Speculators, investors and hedge funds are betting against the pound amid interest rate speculation, reports the Daily Mail. There are more short positions held on sterling than at any time since records began in 1992, the paper says. It is expected that the Bank of England will begin a process of quantitative easing by printing £50bn of new money. But this typically weakens a currency, the Mail says. Figures yesterday showed that manufacturers had suffered their lowest month for three years - sending the pound falling again against the dollar and the euro to $1.32 and €1.18 respectively.

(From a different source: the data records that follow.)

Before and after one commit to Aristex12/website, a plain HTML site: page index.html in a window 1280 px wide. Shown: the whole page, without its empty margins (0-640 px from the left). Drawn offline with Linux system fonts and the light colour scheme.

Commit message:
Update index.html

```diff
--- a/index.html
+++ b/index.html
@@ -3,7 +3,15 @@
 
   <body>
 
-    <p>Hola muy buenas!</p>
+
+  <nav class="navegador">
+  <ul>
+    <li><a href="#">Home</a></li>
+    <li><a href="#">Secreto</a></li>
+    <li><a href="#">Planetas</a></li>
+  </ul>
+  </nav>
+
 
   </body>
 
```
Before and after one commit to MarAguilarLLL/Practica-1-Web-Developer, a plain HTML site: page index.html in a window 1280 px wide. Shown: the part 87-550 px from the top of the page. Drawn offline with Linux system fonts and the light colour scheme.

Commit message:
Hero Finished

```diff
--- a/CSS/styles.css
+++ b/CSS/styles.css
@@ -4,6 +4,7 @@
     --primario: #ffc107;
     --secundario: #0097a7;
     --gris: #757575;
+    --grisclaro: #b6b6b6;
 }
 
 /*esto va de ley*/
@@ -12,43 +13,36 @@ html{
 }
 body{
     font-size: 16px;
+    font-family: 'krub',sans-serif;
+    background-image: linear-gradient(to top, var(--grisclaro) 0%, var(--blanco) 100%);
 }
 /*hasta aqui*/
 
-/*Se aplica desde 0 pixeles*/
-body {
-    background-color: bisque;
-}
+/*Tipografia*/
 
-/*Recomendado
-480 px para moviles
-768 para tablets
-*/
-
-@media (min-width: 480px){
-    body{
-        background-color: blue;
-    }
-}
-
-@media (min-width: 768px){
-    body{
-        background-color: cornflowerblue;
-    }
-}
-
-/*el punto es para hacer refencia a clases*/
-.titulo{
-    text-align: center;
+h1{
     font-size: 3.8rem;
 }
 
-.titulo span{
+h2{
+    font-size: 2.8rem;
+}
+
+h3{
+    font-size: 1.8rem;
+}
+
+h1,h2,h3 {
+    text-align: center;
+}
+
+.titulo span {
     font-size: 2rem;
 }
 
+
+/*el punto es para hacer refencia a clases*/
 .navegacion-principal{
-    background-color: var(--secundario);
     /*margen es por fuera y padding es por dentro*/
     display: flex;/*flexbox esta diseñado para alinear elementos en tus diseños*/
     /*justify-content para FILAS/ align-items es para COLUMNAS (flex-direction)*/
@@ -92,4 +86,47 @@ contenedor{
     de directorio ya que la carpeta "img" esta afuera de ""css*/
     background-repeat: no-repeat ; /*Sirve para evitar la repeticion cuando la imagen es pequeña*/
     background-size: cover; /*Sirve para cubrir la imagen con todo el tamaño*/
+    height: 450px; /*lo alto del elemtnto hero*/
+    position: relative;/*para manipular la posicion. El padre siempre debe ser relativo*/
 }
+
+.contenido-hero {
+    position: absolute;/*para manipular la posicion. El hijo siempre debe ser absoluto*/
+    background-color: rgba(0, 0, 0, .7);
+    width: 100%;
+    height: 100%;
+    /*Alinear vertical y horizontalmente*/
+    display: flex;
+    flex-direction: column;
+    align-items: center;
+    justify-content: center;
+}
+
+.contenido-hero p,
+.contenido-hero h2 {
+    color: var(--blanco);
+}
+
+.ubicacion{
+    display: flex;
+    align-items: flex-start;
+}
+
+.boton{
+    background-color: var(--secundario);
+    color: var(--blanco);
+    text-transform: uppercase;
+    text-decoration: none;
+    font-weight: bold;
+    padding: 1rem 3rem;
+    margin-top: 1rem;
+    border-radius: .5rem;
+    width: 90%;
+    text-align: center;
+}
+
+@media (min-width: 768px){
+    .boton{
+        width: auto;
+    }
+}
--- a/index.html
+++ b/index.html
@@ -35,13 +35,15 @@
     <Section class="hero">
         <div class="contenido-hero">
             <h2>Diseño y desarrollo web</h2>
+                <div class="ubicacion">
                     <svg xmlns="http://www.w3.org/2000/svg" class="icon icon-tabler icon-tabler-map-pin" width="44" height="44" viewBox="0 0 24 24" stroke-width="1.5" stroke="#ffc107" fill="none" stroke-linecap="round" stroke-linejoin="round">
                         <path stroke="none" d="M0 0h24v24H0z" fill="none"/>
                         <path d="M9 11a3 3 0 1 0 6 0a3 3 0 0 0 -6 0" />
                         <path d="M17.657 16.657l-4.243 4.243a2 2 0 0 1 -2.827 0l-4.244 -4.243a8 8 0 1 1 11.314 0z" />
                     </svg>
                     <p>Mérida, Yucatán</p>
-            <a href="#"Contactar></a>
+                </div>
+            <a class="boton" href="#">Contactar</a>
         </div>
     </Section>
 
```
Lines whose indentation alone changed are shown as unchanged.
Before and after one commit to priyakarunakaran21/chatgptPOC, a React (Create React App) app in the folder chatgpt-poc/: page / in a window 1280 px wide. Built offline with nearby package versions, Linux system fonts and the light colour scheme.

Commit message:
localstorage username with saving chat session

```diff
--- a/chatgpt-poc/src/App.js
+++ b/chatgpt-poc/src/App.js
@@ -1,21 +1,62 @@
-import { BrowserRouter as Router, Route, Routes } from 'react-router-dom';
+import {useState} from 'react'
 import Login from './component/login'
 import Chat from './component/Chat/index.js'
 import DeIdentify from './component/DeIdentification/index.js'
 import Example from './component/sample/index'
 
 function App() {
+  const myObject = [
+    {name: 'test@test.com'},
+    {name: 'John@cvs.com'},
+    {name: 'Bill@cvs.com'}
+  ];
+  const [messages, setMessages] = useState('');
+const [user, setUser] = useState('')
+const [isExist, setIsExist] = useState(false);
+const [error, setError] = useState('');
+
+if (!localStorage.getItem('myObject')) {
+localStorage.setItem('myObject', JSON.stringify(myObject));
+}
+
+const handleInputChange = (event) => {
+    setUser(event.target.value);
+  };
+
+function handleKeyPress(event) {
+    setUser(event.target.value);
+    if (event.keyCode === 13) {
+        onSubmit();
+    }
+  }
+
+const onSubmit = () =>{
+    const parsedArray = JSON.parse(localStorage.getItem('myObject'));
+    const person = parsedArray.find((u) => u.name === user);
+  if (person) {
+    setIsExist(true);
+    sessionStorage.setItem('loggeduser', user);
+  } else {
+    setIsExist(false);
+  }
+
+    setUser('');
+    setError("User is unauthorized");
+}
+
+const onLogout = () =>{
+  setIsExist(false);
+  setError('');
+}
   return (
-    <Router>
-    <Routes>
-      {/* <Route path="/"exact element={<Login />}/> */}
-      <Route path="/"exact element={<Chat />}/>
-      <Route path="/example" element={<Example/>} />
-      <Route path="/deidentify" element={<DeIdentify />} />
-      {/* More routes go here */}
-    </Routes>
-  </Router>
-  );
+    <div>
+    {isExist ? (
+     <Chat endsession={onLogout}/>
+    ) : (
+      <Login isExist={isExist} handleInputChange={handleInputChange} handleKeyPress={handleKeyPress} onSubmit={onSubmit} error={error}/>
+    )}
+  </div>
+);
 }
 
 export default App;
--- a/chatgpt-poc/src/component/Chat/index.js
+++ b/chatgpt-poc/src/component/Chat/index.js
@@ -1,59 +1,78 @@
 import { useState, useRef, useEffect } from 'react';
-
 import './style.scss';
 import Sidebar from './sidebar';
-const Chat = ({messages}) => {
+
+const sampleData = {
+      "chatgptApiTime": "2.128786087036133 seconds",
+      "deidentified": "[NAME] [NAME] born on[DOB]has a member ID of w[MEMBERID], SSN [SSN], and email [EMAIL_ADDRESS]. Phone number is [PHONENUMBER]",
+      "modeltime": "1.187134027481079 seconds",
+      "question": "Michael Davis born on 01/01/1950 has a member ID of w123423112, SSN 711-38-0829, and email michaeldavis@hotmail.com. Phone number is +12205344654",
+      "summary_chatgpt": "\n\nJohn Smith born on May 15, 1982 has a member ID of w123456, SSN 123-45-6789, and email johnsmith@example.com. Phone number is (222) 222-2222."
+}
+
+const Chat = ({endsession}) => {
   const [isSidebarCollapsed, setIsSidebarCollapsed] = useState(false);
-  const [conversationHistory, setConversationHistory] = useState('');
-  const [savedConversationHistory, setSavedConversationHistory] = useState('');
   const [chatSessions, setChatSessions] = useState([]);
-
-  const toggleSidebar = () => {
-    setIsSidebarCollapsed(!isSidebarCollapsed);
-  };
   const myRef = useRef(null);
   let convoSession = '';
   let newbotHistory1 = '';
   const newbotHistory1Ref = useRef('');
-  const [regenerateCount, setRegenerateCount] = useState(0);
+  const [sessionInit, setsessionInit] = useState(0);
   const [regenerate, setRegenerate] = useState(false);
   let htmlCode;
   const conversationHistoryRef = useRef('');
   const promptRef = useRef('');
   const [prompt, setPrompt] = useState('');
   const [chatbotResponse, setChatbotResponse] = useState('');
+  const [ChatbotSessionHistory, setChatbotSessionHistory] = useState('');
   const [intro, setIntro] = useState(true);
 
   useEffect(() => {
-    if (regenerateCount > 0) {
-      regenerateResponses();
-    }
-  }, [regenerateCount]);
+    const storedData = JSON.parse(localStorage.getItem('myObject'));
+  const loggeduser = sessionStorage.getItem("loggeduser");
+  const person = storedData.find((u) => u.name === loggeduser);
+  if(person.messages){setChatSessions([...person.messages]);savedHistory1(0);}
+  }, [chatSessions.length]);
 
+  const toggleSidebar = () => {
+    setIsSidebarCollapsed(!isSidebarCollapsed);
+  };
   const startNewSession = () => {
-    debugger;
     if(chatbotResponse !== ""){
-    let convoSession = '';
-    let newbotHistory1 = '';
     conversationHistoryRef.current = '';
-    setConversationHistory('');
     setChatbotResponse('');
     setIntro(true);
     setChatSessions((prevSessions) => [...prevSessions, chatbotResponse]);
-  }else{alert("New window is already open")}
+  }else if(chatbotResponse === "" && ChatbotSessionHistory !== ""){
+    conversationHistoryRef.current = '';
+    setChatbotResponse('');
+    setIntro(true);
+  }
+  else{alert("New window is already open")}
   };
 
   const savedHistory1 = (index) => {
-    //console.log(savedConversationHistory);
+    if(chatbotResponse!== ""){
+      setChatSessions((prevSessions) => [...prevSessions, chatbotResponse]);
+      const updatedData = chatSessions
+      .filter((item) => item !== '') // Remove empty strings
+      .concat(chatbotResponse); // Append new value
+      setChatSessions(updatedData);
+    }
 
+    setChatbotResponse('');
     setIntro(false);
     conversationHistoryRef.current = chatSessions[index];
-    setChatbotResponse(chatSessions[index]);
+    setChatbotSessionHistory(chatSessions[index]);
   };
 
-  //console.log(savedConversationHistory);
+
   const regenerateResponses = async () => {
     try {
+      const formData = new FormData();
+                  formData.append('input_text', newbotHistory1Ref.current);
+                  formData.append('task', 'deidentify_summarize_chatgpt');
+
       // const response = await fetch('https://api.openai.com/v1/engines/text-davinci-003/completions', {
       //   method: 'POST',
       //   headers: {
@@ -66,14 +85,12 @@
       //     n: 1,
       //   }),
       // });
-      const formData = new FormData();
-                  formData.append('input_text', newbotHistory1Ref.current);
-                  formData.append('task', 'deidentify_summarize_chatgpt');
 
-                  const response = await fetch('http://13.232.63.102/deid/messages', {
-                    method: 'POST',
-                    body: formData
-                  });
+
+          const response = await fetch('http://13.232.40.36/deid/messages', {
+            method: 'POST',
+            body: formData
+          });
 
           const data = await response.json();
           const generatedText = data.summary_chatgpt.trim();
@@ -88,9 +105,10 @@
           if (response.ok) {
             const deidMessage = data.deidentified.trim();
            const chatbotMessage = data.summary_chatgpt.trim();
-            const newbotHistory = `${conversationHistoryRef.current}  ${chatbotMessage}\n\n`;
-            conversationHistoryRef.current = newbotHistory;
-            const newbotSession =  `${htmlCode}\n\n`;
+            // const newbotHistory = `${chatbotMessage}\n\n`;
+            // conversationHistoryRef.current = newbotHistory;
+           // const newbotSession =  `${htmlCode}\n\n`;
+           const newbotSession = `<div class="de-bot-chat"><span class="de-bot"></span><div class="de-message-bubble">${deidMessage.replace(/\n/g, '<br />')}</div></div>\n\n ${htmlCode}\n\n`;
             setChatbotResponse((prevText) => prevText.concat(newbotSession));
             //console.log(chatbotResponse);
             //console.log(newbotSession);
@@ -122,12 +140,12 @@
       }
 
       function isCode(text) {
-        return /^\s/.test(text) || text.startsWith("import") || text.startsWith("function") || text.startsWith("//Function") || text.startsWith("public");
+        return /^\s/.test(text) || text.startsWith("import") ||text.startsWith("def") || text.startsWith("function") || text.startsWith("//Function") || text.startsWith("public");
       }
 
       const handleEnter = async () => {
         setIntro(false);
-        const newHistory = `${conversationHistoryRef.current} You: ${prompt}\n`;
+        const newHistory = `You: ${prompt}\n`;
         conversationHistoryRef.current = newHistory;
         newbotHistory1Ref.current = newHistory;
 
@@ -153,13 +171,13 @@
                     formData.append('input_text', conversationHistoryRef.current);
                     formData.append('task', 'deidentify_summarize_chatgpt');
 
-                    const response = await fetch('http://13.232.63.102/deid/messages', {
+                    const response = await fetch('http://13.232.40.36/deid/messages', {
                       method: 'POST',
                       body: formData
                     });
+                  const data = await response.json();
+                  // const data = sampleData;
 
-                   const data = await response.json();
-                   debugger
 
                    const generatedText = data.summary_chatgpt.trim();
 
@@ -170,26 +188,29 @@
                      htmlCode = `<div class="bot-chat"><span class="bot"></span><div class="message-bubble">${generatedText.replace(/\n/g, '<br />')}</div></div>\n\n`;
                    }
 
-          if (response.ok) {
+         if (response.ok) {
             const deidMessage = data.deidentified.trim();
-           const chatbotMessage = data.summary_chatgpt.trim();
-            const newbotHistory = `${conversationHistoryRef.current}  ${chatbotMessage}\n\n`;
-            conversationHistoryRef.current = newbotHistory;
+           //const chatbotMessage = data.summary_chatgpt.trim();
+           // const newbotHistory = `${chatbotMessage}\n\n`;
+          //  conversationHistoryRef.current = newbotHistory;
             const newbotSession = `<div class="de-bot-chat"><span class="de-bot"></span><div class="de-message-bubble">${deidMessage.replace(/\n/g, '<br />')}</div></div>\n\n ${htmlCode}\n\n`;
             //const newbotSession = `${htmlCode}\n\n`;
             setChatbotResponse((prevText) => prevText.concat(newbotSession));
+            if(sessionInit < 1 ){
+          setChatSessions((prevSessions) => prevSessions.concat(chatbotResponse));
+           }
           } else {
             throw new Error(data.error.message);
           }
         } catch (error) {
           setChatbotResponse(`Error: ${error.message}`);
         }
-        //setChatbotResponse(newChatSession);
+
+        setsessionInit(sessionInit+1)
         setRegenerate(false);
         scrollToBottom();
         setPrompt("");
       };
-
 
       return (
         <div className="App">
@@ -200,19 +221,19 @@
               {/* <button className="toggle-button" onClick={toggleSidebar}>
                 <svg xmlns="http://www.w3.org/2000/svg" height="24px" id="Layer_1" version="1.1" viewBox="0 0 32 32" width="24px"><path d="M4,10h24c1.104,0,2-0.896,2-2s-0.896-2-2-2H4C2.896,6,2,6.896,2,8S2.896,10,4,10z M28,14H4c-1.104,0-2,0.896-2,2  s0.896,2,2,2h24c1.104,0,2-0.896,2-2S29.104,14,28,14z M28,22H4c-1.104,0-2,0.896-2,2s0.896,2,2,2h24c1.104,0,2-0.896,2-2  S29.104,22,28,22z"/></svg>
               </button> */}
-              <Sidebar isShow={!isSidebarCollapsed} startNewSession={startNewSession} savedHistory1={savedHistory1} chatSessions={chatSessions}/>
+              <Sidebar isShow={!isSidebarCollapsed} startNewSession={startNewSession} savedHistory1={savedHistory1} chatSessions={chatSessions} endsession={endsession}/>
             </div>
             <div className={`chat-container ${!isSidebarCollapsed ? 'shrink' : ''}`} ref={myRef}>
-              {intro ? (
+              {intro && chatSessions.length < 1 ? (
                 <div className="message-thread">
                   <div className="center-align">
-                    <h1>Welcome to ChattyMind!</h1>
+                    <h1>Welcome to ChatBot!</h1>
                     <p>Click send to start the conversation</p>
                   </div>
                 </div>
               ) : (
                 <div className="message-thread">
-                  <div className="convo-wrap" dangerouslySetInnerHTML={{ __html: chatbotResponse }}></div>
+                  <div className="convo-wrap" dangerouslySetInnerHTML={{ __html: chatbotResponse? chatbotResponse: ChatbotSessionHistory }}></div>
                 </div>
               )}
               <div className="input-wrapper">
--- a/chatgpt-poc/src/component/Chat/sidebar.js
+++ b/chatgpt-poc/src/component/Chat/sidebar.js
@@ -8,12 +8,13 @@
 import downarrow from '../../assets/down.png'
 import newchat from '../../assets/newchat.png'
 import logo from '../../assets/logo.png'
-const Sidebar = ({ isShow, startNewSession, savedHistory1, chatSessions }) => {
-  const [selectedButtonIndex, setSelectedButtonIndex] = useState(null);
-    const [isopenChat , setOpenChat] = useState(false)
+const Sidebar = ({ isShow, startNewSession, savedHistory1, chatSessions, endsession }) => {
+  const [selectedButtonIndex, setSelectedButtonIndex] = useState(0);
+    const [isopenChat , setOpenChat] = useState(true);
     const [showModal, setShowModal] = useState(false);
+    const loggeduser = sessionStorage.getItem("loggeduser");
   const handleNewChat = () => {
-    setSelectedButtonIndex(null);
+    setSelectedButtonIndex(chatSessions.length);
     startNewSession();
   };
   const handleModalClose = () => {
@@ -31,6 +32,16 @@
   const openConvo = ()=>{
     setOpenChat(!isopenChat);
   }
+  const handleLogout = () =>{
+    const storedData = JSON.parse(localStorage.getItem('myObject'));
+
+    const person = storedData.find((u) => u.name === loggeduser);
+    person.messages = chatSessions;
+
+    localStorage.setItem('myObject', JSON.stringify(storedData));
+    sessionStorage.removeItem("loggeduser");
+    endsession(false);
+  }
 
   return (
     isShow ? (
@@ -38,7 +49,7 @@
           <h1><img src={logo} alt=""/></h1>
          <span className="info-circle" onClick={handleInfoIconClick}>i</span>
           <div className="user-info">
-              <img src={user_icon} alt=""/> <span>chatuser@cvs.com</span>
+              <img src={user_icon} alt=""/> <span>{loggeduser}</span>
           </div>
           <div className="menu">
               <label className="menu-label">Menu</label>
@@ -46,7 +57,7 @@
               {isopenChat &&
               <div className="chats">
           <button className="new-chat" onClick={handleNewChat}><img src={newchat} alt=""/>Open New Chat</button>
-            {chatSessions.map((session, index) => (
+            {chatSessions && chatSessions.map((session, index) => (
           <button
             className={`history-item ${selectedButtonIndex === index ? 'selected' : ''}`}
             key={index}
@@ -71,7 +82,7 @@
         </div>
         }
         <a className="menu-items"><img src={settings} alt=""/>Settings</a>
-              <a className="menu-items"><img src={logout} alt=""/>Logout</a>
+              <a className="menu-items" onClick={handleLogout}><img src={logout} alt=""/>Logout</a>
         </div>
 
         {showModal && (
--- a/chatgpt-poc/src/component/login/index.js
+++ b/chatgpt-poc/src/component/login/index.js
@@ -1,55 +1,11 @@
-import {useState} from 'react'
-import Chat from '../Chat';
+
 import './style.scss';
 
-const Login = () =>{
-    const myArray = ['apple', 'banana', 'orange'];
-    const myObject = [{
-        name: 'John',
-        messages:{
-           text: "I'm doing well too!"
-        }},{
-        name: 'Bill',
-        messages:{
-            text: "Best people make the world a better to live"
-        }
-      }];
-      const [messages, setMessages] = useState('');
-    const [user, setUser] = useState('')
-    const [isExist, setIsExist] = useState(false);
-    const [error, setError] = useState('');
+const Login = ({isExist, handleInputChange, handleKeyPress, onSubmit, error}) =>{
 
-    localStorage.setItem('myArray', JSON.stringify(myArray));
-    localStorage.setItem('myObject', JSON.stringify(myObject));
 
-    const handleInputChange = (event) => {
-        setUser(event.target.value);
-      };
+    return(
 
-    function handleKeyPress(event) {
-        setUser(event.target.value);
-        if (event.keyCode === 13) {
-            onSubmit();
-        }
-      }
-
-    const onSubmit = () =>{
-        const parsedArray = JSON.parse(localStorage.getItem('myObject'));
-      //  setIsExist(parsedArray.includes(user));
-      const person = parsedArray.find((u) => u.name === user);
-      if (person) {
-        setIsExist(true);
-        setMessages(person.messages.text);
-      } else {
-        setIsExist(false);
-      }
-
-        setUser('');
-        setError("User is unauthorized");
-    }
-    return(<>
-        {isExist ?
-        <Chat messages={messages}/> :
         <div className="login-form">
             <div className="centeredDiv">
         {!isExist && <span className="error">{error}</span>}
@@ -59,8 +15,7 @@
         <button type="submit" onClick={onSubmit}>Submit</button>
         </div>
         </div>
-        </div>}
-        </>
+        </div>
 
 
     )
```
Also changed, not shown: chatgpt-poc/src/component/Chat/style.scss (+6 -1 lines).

And, finally, some good news: there are two positions advertised for every job hunter out there, meaning finding employment should be easier than ever, says the Daily Telegraph. Adzuna, a recruitment website, found that there were 0.5 jobseekers competing for each one of the 1.158 million positions advertised in June. And what's more, there doesn’t seem to have been a slowdown in hiring since the referendum vote of 23rd June. Cambridge is the best city to find work, the Telegraph says, with 14 positions for every job hunter. However, it seems that many of the jobs are for lower-skilled roles as the average salary advertised has dropped 1 per cent to £32,735. And the problem of companies not being able to find the right staff will be exacerbated by any cuts to the free movement of labour.